** Provided data follows **

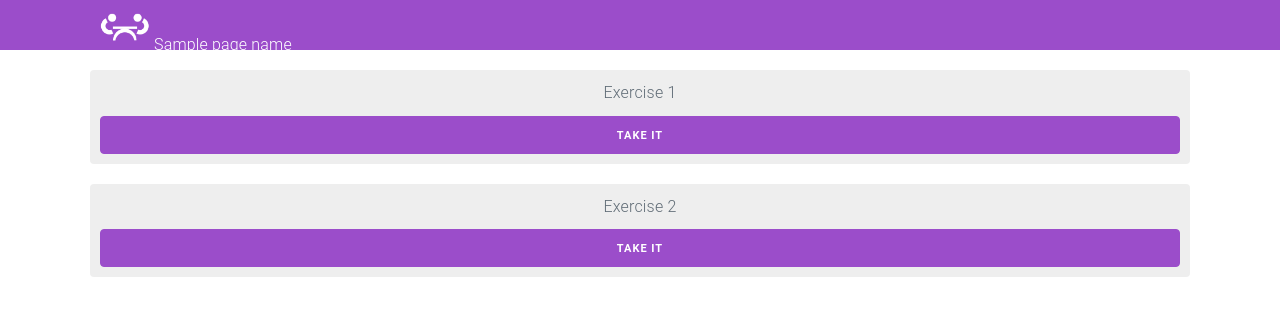
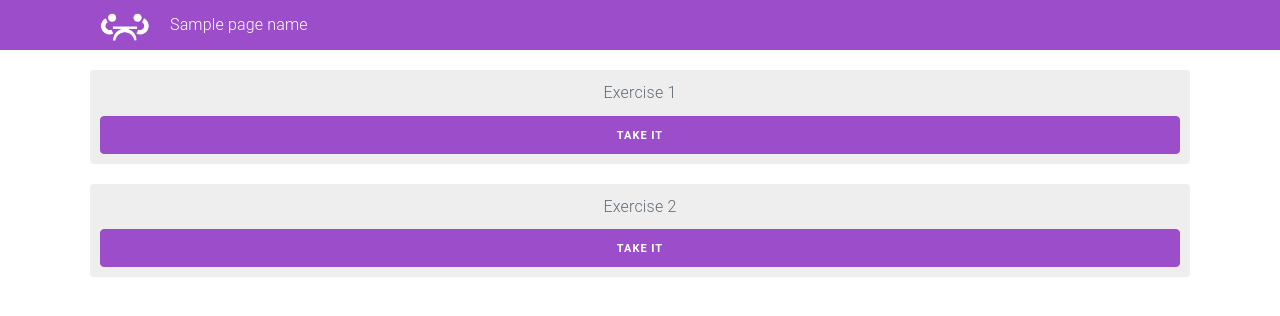
Before and after one commit to CPNV-ES/ExerciseLoop, a PHP site: template resources/views/exercise-list.php in a window 1280 px wide. Shown: the top 316 px of the page. Run offline with PHP 8.4, Linux system fonts and the light colour scheme; the template is opened without the code that fills it: most values are stand-ins (such as "Sample title", 1, 10 or a date in 2020); some libraries are stand-ins or nearby versions.

Commit message:
Style of pagename in layout
CSS adjustement for the display of the pagename / breadcrumb

```diff
--- a/public/css/layout.css
+++ b/public/css/layout.css
@@ -1,11 +1,14 @@
-header, section {
-  height: 5rem;
+header section {
+  height: 50px;
+  display: flex;
 }
 
 header img {
-  width: 50px;
+  height: 100%;
 }
 
 header span {
+  margin-left: 20px;
+  line-height: 50px;
   color: white;
 }
--- a/resources/views/layout.php
+++ b/resources/views/layout.php
@@ -13,7 +13,7 @@
 </head>
 
 <body>
-    <header class="heading answering">
+    <header class="heading">
         <section class="container">
             <a href="/"><img src="/public/images/logo.png" /></a>
             <?= isset($pageName) ? '<span>' . $pageName . '</span>' : '' ?>
```
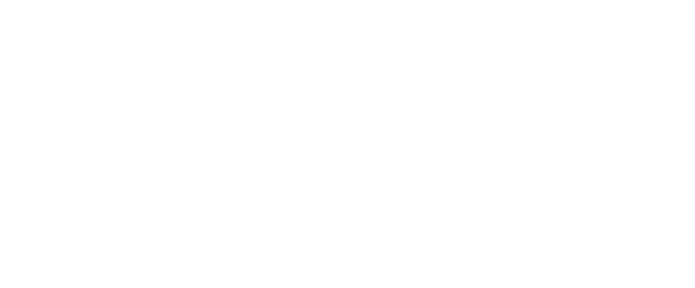
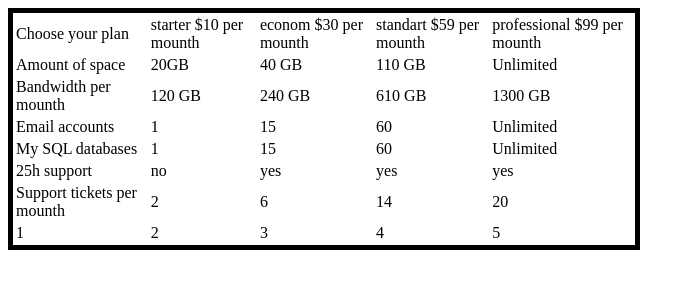
Before and after one commit to krivospitsky92/table, a plain HTML site: page index.html in a window 1280 px wide. Shown: the whole page, without its empty margins (0-695 px from the left). Drawn offline with Linux system fonts and the light colour scheme.

Commit message:
new commit

```diff
--- a/index.html
+++ b/index.html
@@ -1,8 +1,78 @@
-<html>
+<!DOCTYPE html>
+<html lang="en">
   <head>
-    <title></title>
-    <meta content="">
-    <style></style>
+    <meta charset="UTF-8" />
+    <meta http-equiv="X-UA-Compatible" content="IE=edge" />
+    <meta name="viewport" content="width=device-width, initial-scale=1.0" />
+    <link rel="stylesheet" href="./style.css" />
+    <title>Table</title>
   </head>
-  <body></body>
+  <body>
+    <table class="table">
+      <thead>
+        <tr>
+          <td>Choose your plan</td>
+          <td>starter $10 per mounth</td>
+          <td>econom $30 per mounth</td>
+          <td>standart $59 per mounth</td>
+          <td>professional $99 per mounth</td>
+        </tr>
+      </thead>
+
+      <tbody>
+        <tr>
+          <td>Amount of space</td>
+          <td>20GB</td>
+          <td>40 GB</td>
+          <td>110 GB</td>
+          <td>Unlimited</td>
+        </tr>
+        <tr>
+          <td>Bandwidth per mounth</td>
+          <td>120 GB</td>
+          <td>240 GB</td>
+          <td>610 GB</td>
+          <td>1300 GB</td>
+        </tr>
+        <tr>
+          <td>Email accounts</td>
+          <td>1</td>
+          <td>15</td>
+          <td>60</td>
+          <td>Unlimited</td>
+        </tr>
+        <tr>
+          <td>My SQL databases</td>
+          <td>1</td>
+          <td>15</td>
+          <td>60</td>
+          <td>Unlimited</td>
+        </tr>
+        <tr>
+          <td>25h support</td>
+          <td>no</td>
+          <td>yes</td>
+          <td>yes</td>
+          <td>yes</td>
+        </tr>
+        <tr>
+          <td>Support tickets per mounth</td>
+          <td>2</td>
+          <td>6</td>
+          <td>14</td>
+          <td>20</td>
+        </tr>
+      </tbody>
+
+      <tfoot>
+        <tr>
+          <td>1</td>
+          <td>2</td>
+          <td>3</td>
+          <td>4</td>
+          <td>5</td>
+        </tr>
+      </tfoot>
+    </table>
+  </body>
 </html>
--- a/style.css
+++ b/style.css
@@ -4,8 +4,9 @@
 
 table {
   border: 5px solid black;
-
+  min-width: 500px;
+  width: 50%;
 }
-#table > thead:nth-child(2){
+#table {
   border: 5px solid black;
 }
```
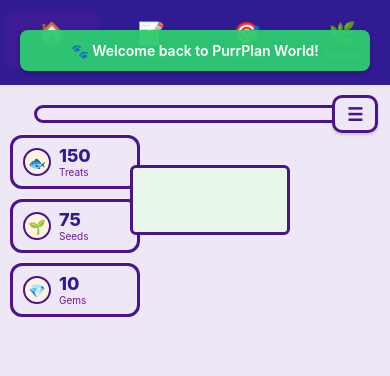
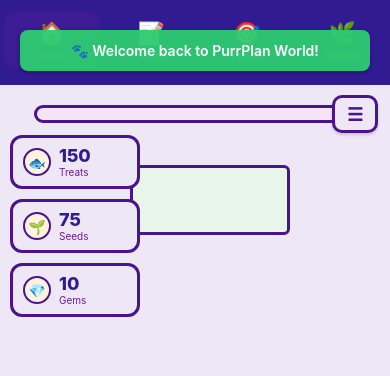
Before and after one commit to Sirius-ashwak/Purr, a React Native app: screen / in a window 390 px wide. Shown: the top 376 px of the page. Built offline with nearby package versions, Linux system fonts and the light colour scheme.

Commit message:
Fix Overlay Components

```diff
--- a/App.js
+++ b/App.js
@@ -157,8 +157,8 @@ export default function App() {
               <View style={[styles.topProgressFill, { width: `${expPct}%` }]} />
             </View>
           </View>
-          {/* Top-left currencies */}
-          <View style={styles.roomCurrencies}>
+          {/* Top-left currencies (non-blocking) */}
+          <View style={styles.roomCurrencies} pointerEvents="none">
             <View style={styles.roomCurrencyBox}>
               <View style={styles.roomCurrencyIcon}><Text>🐟</Text></View>
               <View style={styles.roomCurrencyTexts}>
@@ -970,12 +970,13 @@ export default function App() {
     <SafeAreaView style={styles.container}>
   <StatusBar barStyle="light-content" backgroundColor={colors.primary} />
 
-      {/* Notifications */}
-      <View style={styles.notificationContainer}>
+  {/* Notifications (let touches pass through gaps) */}
+  <View style={styles.notificationContainer} pointerEvents="box-none">
         {notifications.map(notification => (
           <Animated.View
             key={notification.id}
             style={styles.notification}
+            pointerEvents="none"
           >
             <Text style={styles.notificationText}>{notification.message}</Text>
           </Animated.View>
@@ -1256,7 +1257,7 @@ const styles = StyleSheet.create({
   topProgressWrap: { alignItems: 'center', marginTop: 8, marginBottom: 8 },
   topProgressBar: { width: '88%', height: 18, borderRadius: 9, backgroundColor: '#f3e5f5', borderWidth: 3, borderColor: colors.primary },
   topProgressFill: { height: '100%', backgroundColor: colors.accent, borderRadius: 6 },
-  roomCurrencies: { position: 'absolute', top: 50, left: 10 },
+  roomCurrencies: { position: 'absolute', top: 50, left: 10, zIndex: 5 },
   roomCurrencyBox: { flexDirection: 'row', alignItems: 'center', backgroundColor: colors.wall, borderWidth: 3, borderColor: colors.primary, borderRadius: 12, paddingHorizontal: 10, paddingVertical: 8, marginBottom: 10, minWidth: 130 },
   roomCurrencyIcon: { width: 28, height: 28, borderRadius: 14, backgroundColor: '#fff3e0', alignItems: 'center', justifyContent: 'center', borderWidth: 2, borderColor: colors.primary, marginRight: 8 },
   roomCurrencyTexts: { flexDirection: 'column' },
```
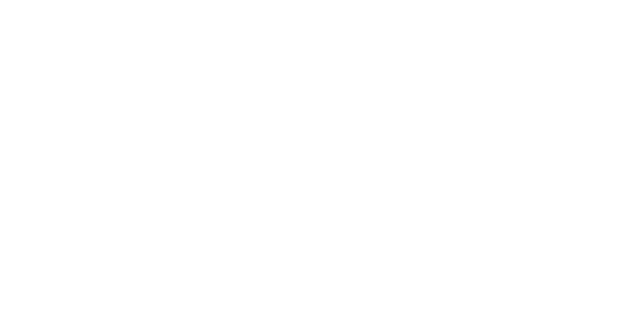
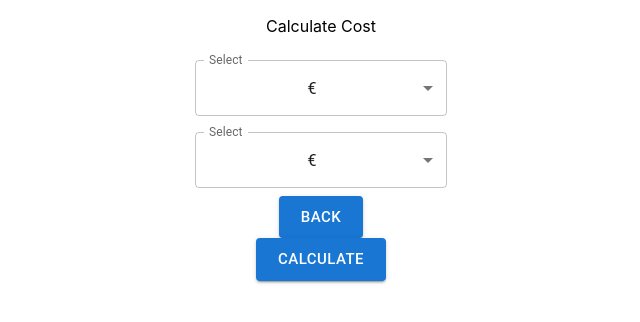
Before and after one commit to ainurrahms/dot-fe-test, a React (Create React App) app: page /calc in a window 1280 px wide. Before the commit this address had no page. Shown: the top 322 px of the page, without its empty margins (319-959 px from the left). Built offline with nearby package versions, Linux system fonts and the light colour scheme.

Commit message:
setup select field

```diff
--- a/src/App.js
+++ b/src/App.js
@@ -1,14 +1,14 @@
 import './App.css';
 import { BrowserRouter as Router, Route, Routes } from 'react-router-dom';
 import Login from './pages/Login';
-import { Homepage } from './pages/Homepage';
+import Homepage from './pages/Homepage';
 
 function App() {
   return (
     <Router>
       <Routes>
         <Route path="/" element={<Login />} />
-        <Route path="/homepage" element={<Homepage />} />
+        <Route path="/calc" element={<Homepage />} />
       </Routes>
     </Router>
   );
--- /dev/null
+++ b/src/components/SelectField.jsx
@@ -0,0 +1,26 @@
+import * as React from 'react';
+import Box from '@mui/material/Box';
+import TextField from '@mui/material/TextField';
+import PropTypes from 'prop-types';
+
+export default function SelectFields(props) {
+  return (
+    <Box
+      component="form"
+      sx={{
+        '& .MuiTextField-root': { m: 1, width: '25ch' }
+      }}
+      noValidate
+      autoComplete="off">
+      <TextField select label="Select" value={props.value} onChange={props.onChange}>
+        {props.children}
+      </TextField>
+    </Box>
+  );
+}
+
+SelectFields.propTypes = {
+  onChange: PropTypes.func.isRequired,
+  value: PropTypes.string,
+  children: PropTypes.node
+};
--- a/src/pages/Homepage.jsx
+++ b/src/pages/Homepage.jsx
@@ -1,5 +1,63 @@
 import React from 'react';
+import Button from '../components/Button';
+import SelectField from '../components/SelectField';
+import MenuItem from '@mui/material/MenuItem';
 
-export function Homepage() {
-  return <h1>Welcome to Homepage</h1>;
+const currencies = [
+  {
+    value: 'USD',
+    label: '$'
+  },
+  {
+    value: 'EUR',
+    label: '€'
+  },
+  {
+    value: 'BTC',
+    label: '฿'
+  },
+  {
+    value: 'JPY',
+    label: '¥'
+  }
+];
+
+const onClick = () => {
+  console.log('halo');
+};
+
+export default function Homepage() {
+  const [currency, setCurrency] = React.useState('EUR');
+
+  const handleChange = (event) => {
+    setCurrency(event.target.value);
+  };
+
+  return (
+    <div className="App">
+      <header>
+        <p>Calculate Cost</p>
+        <div>
+          <SelectField value={currency} onChange={handleChange}>
+            {currencies.map((option) => (
+              <MenuItem key={option.value} value={option.value}>
+                {option.label}
+              </MenuItem>
+            ))}
+          </SelectField>
+          <SelectField value={currency} onChange={handleChange}>
+            {currencies.map((option) => (
+              <MenuItem key={option.value} value={option.value}>
+                {option.label}
+              </MenuItem>
+            ))}
+          </SelectField>
+          <div>
+            <Button onClick={onClick} variant="contained" text="back" />
+            <Button onClick={onClick} variant="contained" text="calculate" />
+          </div>
+        </div>
+      </header>
+    </div>
+  );
 }
--- a/src/pages/Login.jsx
+++ b/src/pages/Login.jsx
@@ -4,7 +4,7 @@
 import { useNavigate } from 'react-router-dom';
 
 export default function Login() {
-  let navigate = useNavigate();
+  const navigate = useNavigate();
 
   return (
     <div className="App">
@@ -15,7 +15,7 @@
           <TextField id="outlined-basic" label="Password" />
           <Button
             onClick={() => {
-              navigate('/homepage');
+              navigate('/calc');
             }}
             variant="contained"
             text="login"
```
Also changed, not shown: src/components/SelectField copy 2.jsx (added, +54 -0 lines), src/components/SelectField copy.jsx (added, +28 -0 lines).
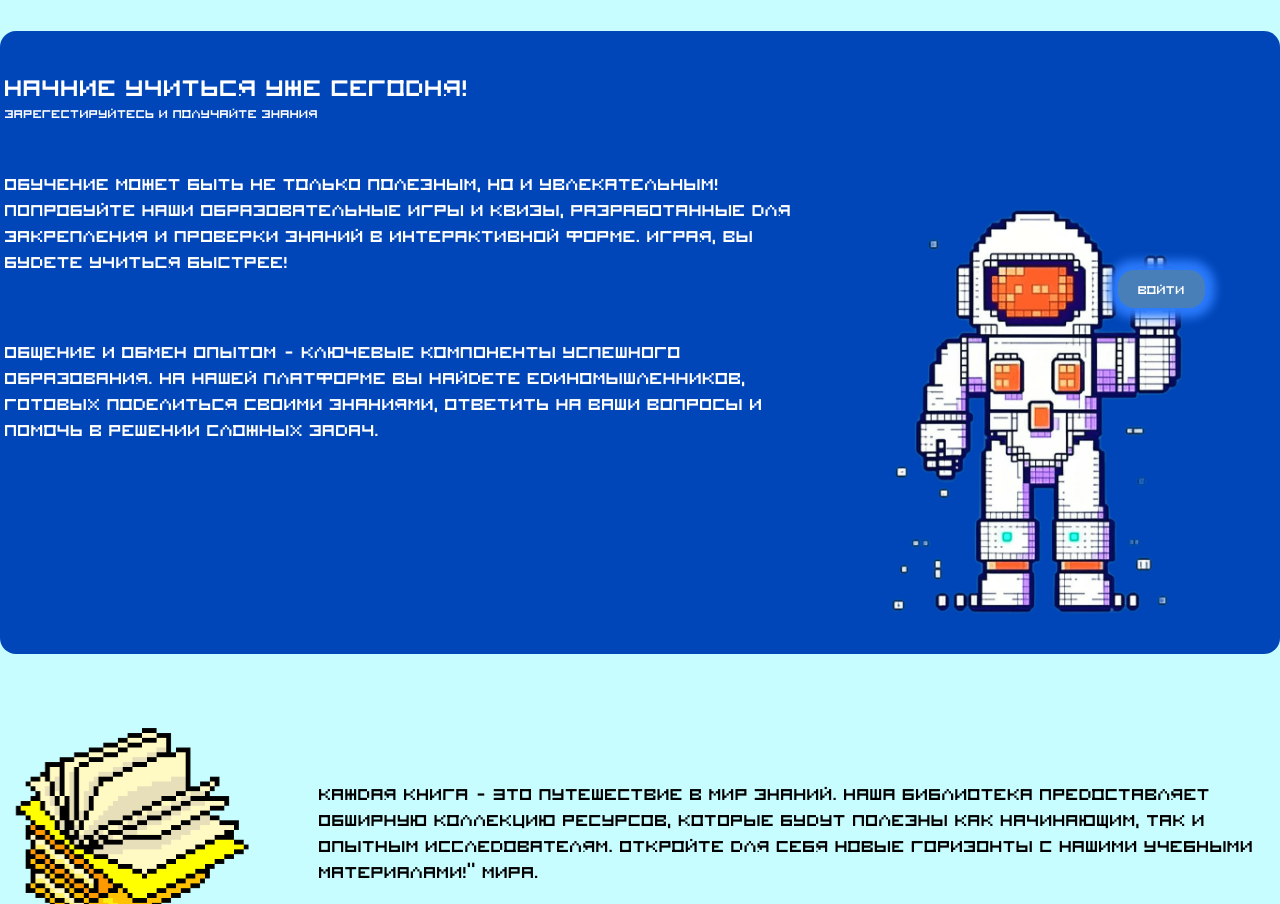
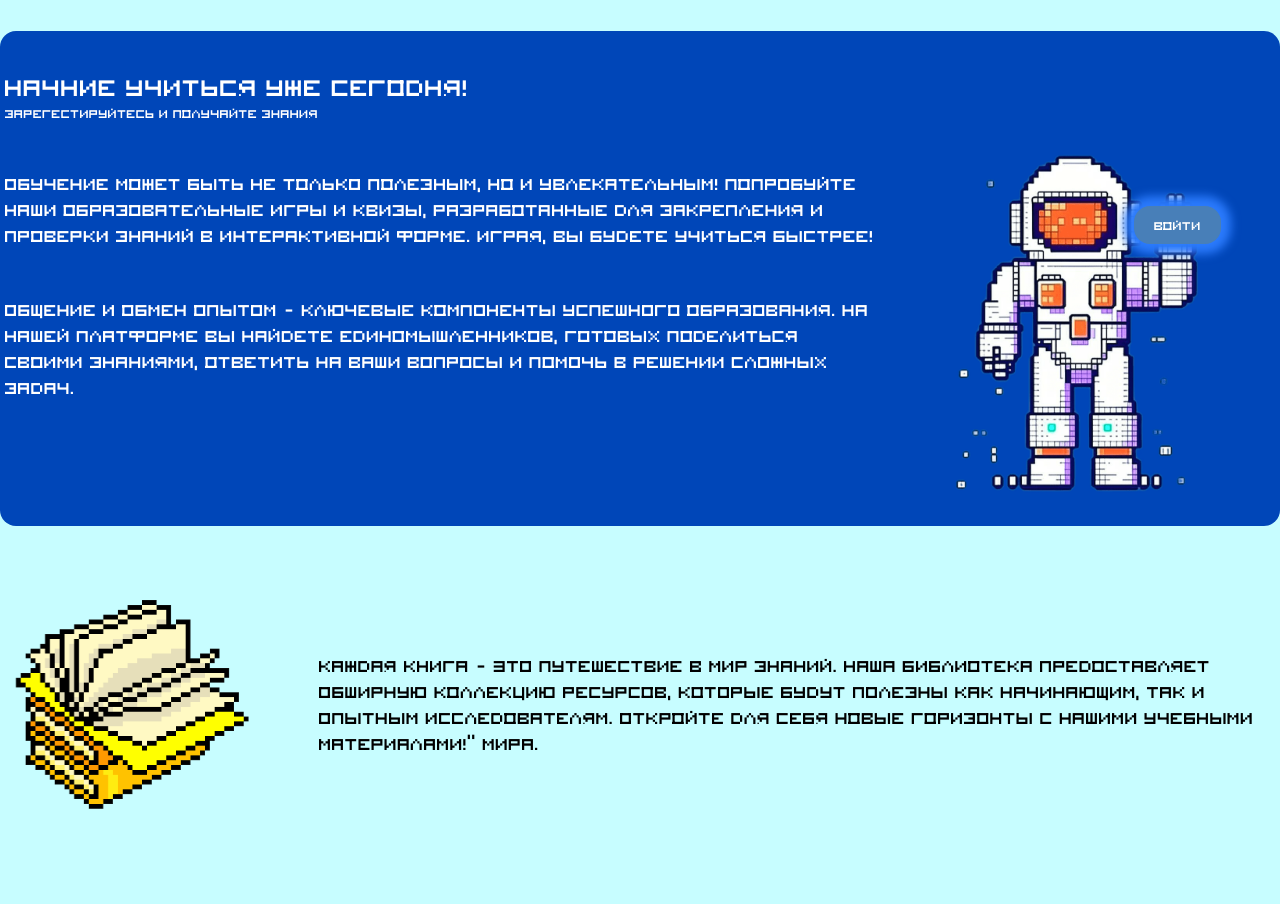
Before and after one commit to Scat55/EducationalPlatformForTheUniversity, a Vue app: page / in a window 1280 px wide. Shown: the part 1440-2344 px from the top of the page. After the commit the page ends 2256 px from the top, so only its background shows below. Built offline with nearby package versions, Linux system fonts and the light colour scheme.

Commit message:
Исправил стили космонавту

```diff
--- a/src/components/BigFrom.vue
+++ b/src/components/BigFrom.vue
@@ -64,7 +64,7 @@ const changeStatusOnTrue = () => {
 
   &__subtitle {
     color: $whiteColor;
-    margin-bottom: 3rem;
+
   }
 
   &__content {
@@ -73,13 +73,13 @@ const changeStatusOnTrue = () => {
     justify-content: space-between;
 
     &-img {
-      width: 30rem;
+      align-self: start;
+      width: 25rem;
     }
 
     &-info {
       display: flex;
       flex-direction: column;
-      gap: 4rem;
     }
 
     &-robot {
@@ -88,8 +88,8 @@ const changeStatusOnTrue = () => {
 
     &-btn {
       position: absolute;
-      top: 6.25rem;
-      right: 4.375rem;
+      top: 5.25rem;
+      right: 3.375rem;
       background-color: $accentColor;
       padding: .625rem 1.25rem;
       border-radius: 1rem;
@@ -107,6 +107,7 @@ const changeStatusOnTrue = () => {
     &-text {
       color: $whiteColor;
       font-size: 1.4rem;
+      margin-top: 3rem;
     }
   }
 }
```
Also changed, not shown: src/components/Footer.vue (added, +13 -0 lines).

** End of Provided data **

#### [Problem statement]
Lines holding the word "mounth" in the records above: how many are there? Answer with the number only.

#### [Solution to the exercise]
6